In recent months, due to the threat posed by Covid-19, I have stayed in Taipei so as to avoid giving the virus any opportunity. However, in recent weeks Taiwan seems to have controlled this unprecedented virus’ spread. As the risk of it returning is relatively low, I decided to take advantage of the opportunity to explore some other parts of Taiwan.
Wind erosion shaped Yeliu Geopark into becoming an unforgettable famous scenic site. The first time I saw the landforms there, I thought they didn’t seem real. They looked like a mirage. In fact, according to geological experts, Yeliu Geopark is the place on earth that is most similar to the rocky environment of Mars. The majority of the rocks are so called ice cream and honeycomb rocks. Ice cream and honeycomb rocks, as the name suggests, are shaped like ice cream and honeycomb. Perhaps the most baffling thing about some of the rocks is their very unusual shape, particularly the Queen’s head rock. That day the weather was unbearably hot and the streams of tourists were endless, but we still had a great day as this is a truly unique place.

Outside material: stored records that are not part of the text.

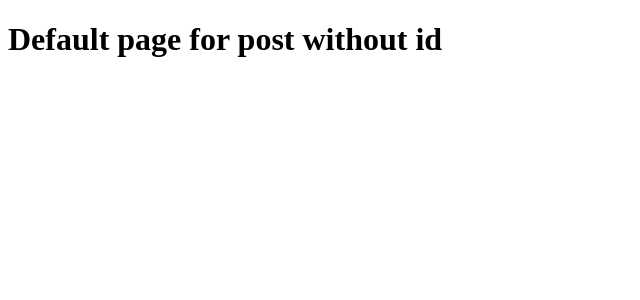
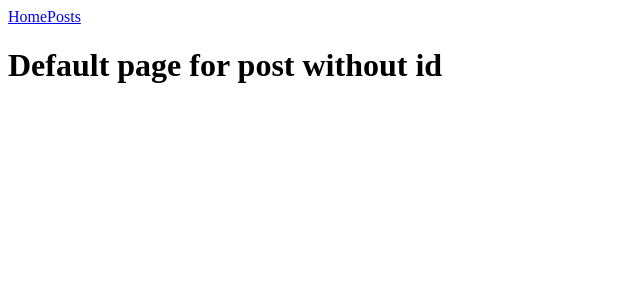
Before and after one commit to DarkKeksik/nextJS-learn, a Next.js app: page /post in a window 1280 px wide. Shown: the top 300 px of the page, without its empty margins (0-640 px from the left). Built offline with nearby package versions, Linux system fonts and the light colour scheme.

Commit message:
Added main layout

```diff
--- /dev/null
+++ b/Components/layouts/Main/index.js
@@ -0,0 +1,15 @@
+import Link from "next/link";
+
+export default ({ children }) => {
+    return (
+        <>
+            <nav>
+                <Link href={'/'}><a>Home</a></Link>
+                <Link href={'/posts'}><a>Posts</a></Link>
+            </nav>
+            <main>
+                { children }
+            </main>
+        </>
+    )
+}
--- /dev/null
+++ b/Components/layouts/index.js
@@ -0,0 +1 @@
+export { default as MainLayout } from './Main';
--- a/pages/index.js
+++ b/pages/index.js
@@ -1,12 +1,13 @@
 import Head from 'next/head';
+import { MainLayout } from '../Components/layouts';
 
 export default function Index() {
     return (
-        <>
+        <MainLayout>
             <Head>
                 <title>NextJS | main page</title>
             </Head>
             <h1>Starting page</h1>
-        </>
+        </MainLayout>
     )
 }
--- a/pages/post/[id].js
+++ b/pages/post/[id].js
@@ -1,14 +1,15 @@
 import {useRouter} from "next/router";
 import Head from "next/head";
+import {MainLayout} from "../../Components/layouts";
 
 export default function Post() {
     const router = useRouter();
     return (
-        <>
+        <MainLayout>
             <Head>
                 <title>NextJS | post №{router.query.id}</title>
             </Head>
             <h1>Post { router.query.id }</h1>
-        </>
+        </MainLayout>
     )
 }
--- a/pages/post/index.js
+++ b/pages/post/index.js
@@ -1,12 +1,13 @@
 import Head from 'next/head';
+import {MainLayout} from "../../Components/layouts";
 
 export default function Post () {
     return (
-        <>
+        <MainLayout>
             <Head>
                 <title> NextJS | post page default </title>
             </Head>
             <h1>Default page for post without id</h1>
-        </>
+        </MainLayout>
     )
 }
```
Also changed, not shown: pages/posts.js (+4 -3 lines).
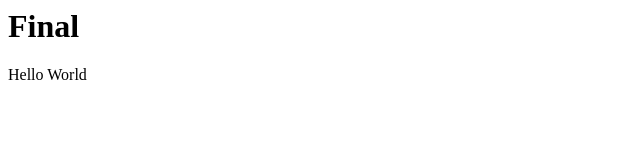
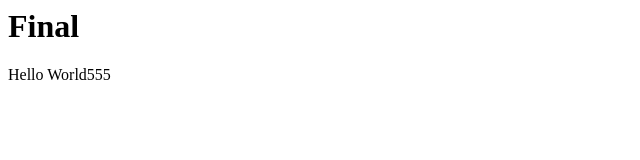
Before and after one commit to 011193062/Hello-world, a plain HTML site: page hello.html in a window 1280 px wide. Shown: the full height of the page, 0-640 px from the left. Drawn offline with Linux system fonts and the light colour scheme.

Commit message:
Update hello.html

```diff
--- a/hello.html
+++ b/hello.html
@@ -1,6 +1,6 @@
 <html>
 <body>
   <h1>Final</h1>
-Hello World
+Hello World555
 </body>
 </html>
```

I also went to Taroko park. Taroko is an incredibly beautiful place. We climbed mountains whilst enjoying the stunning scenery. As Taroko is far away from any densely populated cities, the air is fresh and the river water is so clear you can see right to the bottom. It really is paradise.
In terms of scenery, Taiwan has truly been blessed by Nature. In these uncertain times in which the whole world faces many hardships, being able to go to natural wonders like Taroko or Yeliu to rest and reflect really is invaluable.